What is being asked
Pull out each line of the records holding the string "axis".

Provided material
* * * * * * *

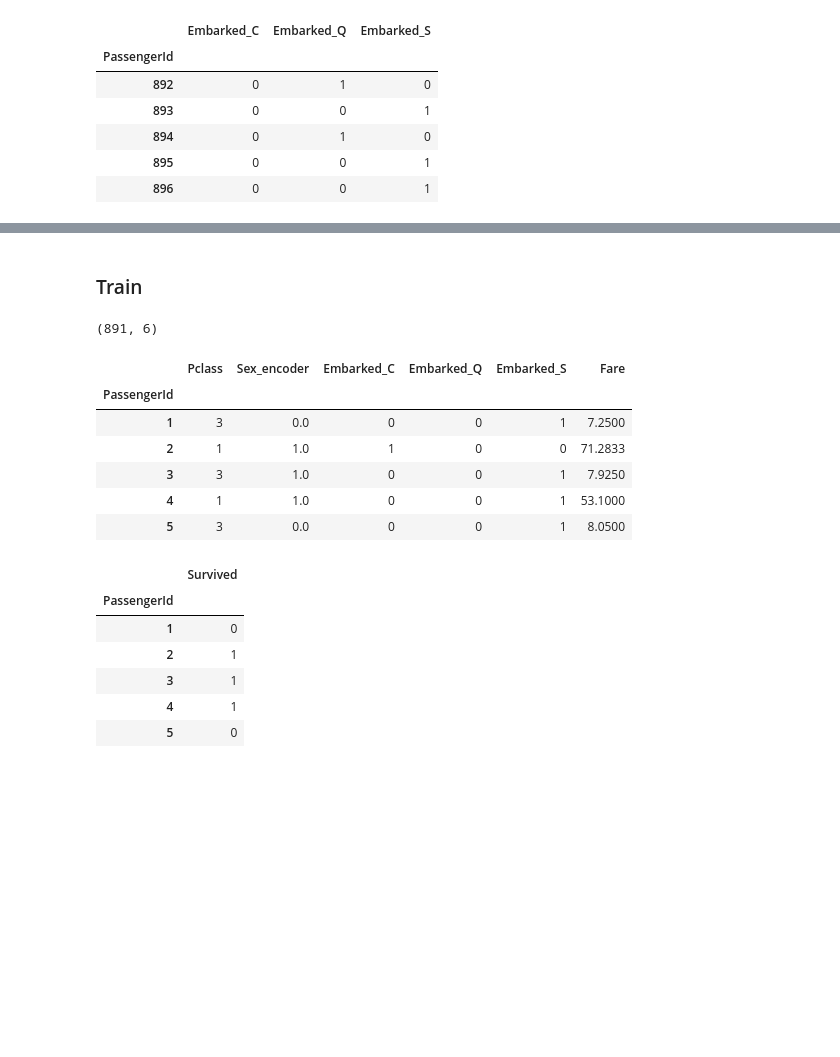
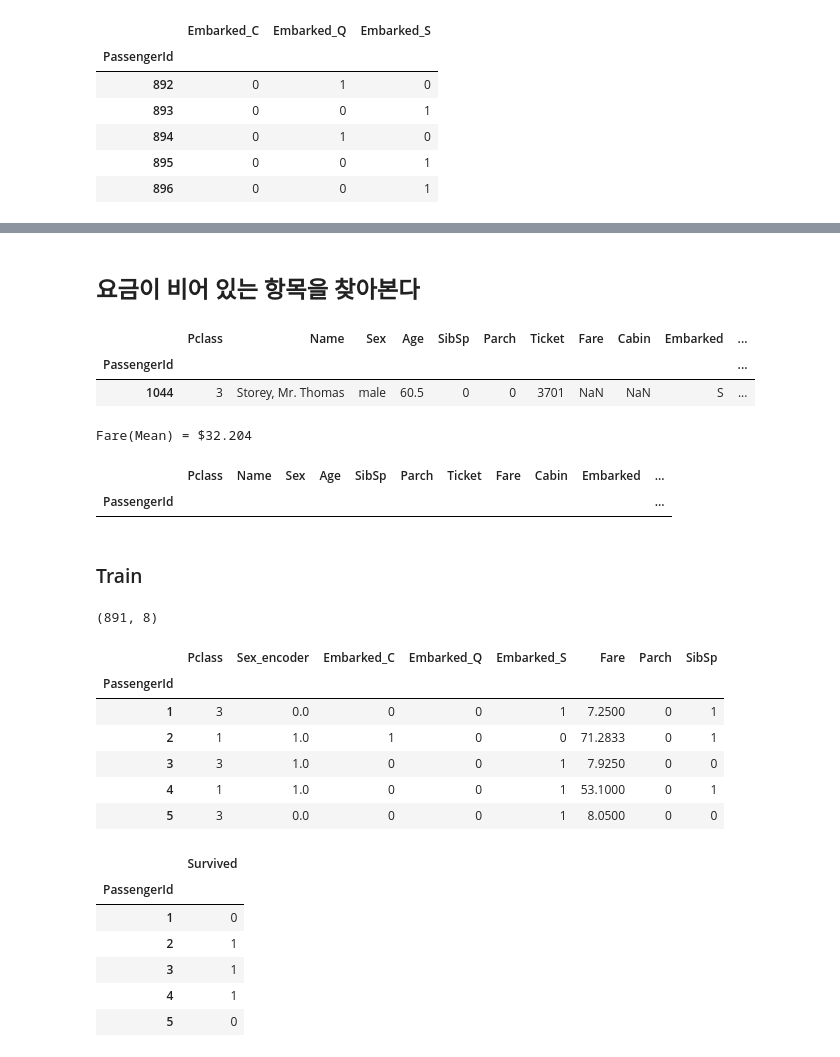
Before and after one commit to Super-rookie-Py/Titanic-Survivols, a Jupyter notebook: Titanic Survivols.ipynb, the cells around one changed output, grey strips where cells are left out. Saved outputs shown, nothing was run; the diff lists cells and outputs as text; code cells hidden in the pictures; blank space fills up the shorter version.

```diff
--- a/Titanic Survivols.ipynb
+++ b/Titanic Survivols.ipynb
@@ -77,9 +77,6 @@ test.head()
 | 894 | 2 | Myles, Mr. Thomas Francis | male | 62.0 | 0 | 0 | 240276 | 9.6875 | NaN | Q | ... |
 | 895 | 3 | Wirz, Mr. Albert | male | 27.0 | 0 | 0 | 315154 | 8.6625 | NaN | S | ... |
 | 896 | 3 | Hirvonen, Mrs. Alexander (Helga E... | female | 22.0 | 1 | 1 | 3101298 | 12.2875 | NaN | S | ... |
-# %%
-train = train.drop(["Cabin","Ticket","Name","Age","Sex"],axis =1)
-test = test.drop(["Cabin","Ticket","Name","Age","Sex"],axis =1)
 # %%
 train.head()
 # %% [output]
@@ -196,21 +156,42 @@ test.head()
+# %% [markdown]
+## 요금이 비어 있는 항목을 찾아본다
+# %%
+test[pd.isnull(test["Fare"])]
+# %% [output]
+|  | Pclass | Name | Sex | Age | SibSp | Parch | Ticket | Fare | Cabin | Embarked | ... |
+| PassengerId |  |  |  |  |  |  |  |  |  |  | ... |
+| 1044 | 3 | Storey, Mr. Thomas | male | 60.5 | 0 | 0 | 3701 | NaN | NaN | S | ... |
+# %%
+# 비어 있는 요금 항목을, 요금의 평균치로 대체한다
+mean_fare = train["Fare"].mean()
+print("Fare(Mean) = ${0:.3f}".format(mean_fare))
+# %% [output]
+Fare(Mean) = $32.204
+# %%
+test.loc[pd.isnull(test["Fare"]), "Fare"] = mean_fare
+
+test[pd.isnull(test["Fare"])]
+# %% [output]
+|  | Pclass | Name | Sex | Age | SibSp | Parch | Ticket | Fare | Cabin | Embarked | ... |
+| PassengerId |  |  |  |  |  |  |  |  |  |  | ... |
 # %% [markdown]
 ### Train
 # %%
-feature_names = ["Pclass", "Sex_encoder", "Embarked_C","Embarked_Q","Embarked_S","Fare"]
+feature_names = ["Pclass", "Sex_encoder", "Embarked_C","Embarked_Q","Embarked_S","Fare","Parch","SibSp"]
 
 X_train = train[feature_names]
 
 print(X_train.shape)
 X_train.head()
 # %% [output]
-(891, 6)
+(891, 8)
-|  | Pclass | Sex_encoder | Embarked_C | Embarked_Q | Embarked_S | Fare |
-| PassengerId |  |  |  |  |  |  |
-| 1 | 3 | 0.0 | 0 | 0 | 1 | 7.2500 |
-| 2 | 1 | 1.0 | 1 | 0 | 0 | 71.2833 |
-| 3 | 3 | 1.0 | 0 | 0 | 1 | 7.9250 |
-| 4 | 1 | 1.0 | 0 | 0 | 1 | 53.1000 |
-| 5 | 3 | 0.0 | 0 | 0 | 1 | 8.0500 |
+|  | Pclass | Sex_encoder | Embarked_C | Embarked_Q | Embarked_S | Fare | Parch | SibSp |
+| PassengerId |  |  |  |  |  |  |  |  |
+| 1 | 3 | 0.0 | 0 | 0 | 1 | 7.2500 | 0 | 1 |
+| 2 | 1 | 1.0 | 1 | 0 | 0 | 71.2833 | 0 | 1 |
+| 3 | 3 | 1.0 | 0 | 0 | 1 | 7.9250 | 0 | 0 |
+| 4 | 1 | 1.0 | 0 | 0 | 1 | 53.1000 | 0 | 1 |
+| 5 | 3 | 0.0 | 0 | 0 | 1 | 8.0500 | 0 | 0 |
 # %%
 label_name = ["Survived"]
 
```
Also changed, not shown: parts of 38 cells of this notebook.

* * * * * * *

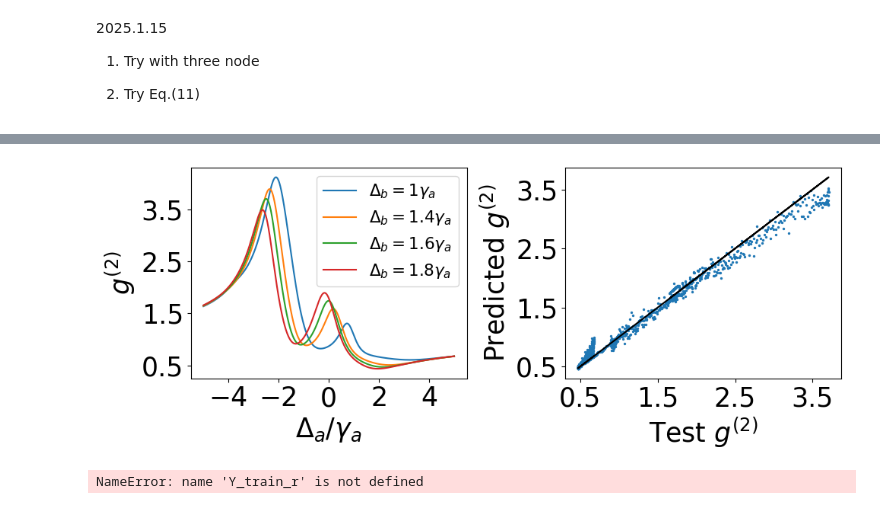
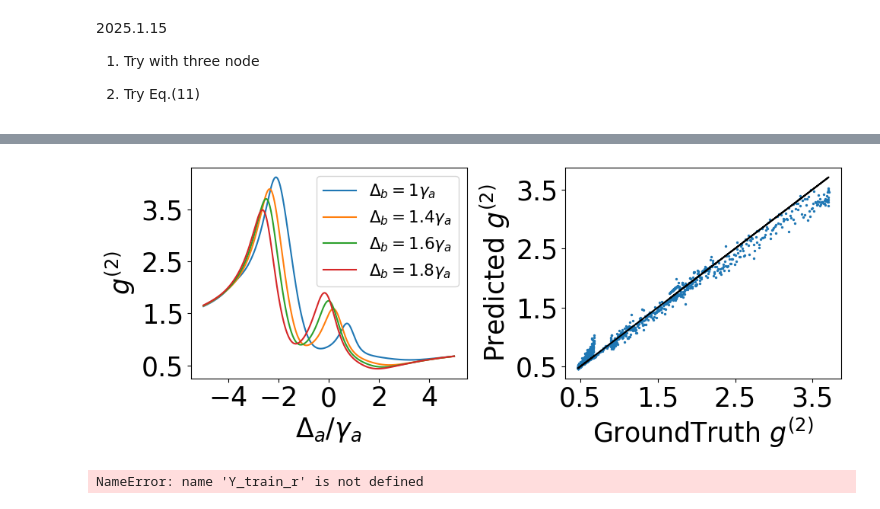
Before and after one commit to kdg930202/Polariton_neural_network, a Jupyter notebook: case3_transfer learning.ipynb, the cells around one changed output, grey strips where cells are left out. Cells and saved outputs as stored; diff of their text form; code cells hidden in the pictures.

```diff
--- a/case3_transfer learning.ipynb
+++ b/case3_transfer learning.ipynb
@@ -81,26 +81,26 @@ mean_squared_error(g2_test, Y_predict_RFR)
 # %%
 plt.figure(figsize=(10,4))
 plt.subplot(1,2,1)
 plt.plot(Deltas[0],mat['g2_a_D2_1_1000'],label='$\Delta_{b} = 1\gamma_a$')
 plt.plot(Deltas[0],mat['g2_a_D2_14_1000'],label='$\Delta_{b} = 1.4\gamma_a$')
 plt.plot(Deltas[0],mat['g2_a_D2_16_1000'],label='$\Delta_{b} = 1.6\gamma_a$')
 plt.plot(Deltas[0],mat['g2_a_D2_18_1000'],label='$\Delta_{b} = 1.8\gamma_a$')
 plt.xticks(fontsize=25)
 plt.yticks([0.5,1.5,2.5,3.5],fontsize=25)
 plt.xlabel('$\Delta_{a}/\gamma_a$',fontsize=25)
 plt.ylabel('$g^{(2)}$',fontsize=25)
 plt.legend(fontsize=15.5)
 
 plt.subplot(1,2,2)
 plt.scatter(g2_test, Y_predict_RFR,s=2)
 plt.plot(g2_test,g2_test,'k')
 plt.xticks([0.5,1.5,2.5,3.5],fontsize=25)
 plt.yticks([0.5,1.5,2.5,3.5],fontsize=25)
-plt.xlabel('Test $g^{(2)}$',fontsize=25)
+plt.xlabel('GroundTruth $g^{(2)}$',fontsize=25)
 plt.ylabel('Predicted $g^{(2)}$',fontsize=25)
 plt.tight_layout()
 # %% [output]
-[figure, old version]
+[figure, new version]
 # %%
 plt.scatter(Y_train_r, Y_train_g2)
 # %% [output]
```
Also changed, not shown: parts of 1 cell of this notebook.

* * * * * * *

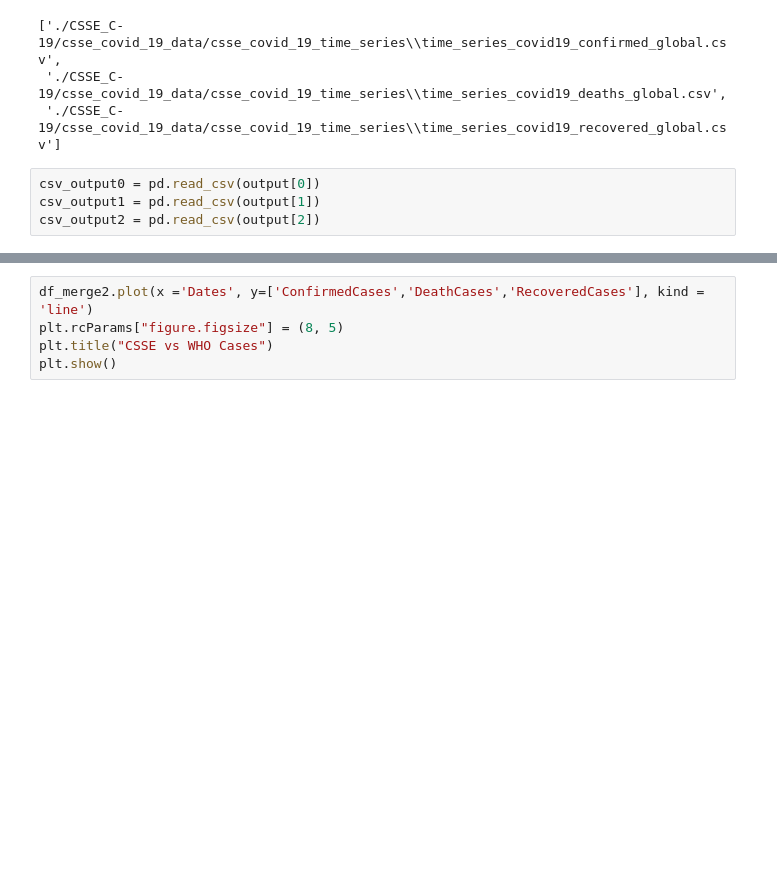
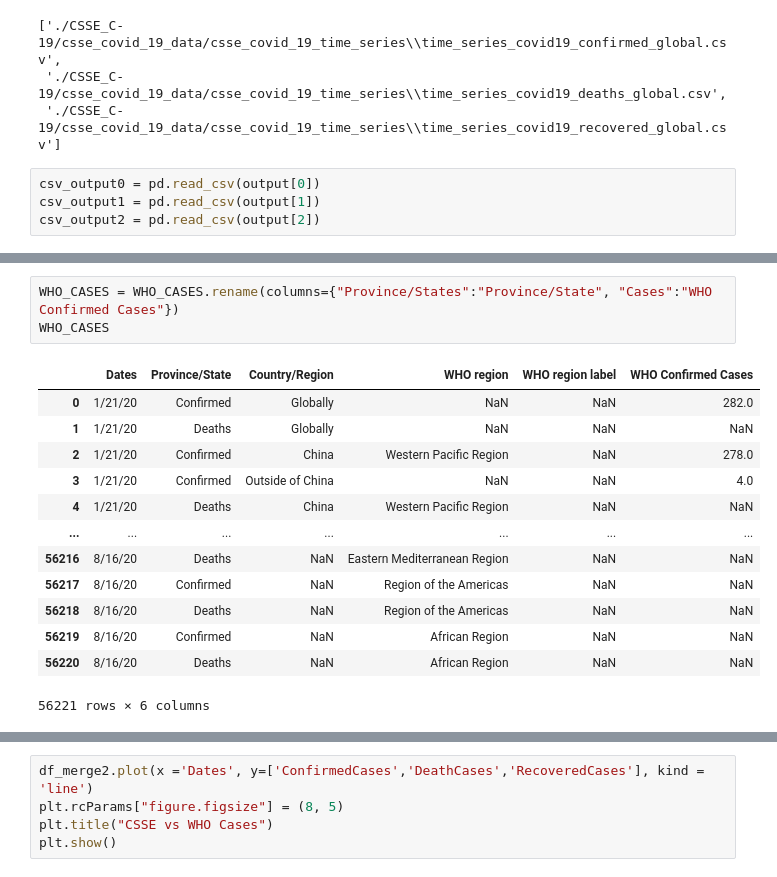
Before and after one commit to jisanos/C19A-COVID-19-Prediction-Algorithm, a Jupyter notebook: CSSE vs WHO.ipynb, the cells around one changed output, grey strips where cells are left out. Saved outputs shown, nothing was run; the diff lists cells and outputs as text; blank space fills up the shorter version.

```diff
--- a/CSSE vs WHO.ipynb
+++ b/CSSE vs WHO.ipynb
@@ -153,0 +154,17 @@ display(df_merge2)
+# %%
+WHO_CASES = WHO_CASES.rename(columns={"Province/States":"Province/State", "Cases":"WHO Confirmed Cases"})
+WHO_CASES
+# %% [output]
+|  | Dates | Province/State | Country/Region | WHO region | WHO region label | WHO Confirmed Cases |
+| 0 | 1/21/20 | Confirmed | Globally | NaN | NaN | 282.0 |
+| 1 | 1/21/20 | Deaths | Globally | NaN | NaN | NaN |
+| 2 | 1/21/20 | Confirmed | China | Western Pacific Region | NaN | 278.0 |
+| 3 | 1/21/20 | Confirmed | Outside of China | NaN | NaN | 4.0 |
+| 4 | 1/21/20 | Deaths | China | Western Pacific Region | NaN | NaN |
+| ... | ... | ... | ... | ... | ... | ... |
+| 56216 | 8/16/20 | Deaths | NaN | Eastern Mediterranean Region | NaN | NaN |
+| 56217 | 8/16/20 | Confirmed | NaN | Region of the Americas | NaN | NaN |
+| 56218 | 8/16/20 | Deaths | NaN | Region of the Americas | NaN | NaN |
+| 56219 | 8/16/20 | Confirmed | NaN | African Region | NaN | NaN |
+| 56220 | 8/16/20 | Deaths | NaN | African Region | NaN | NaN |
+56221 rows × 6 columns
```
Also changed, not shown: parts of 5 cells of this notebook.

* * * * * * *

Written response
-train = train.drop(["Cabin","Ticket","Name","Age","Sex"],axis =1)
-test = test.drop(["Cabin","Ticket","Name","Age","Sex"],axis =1)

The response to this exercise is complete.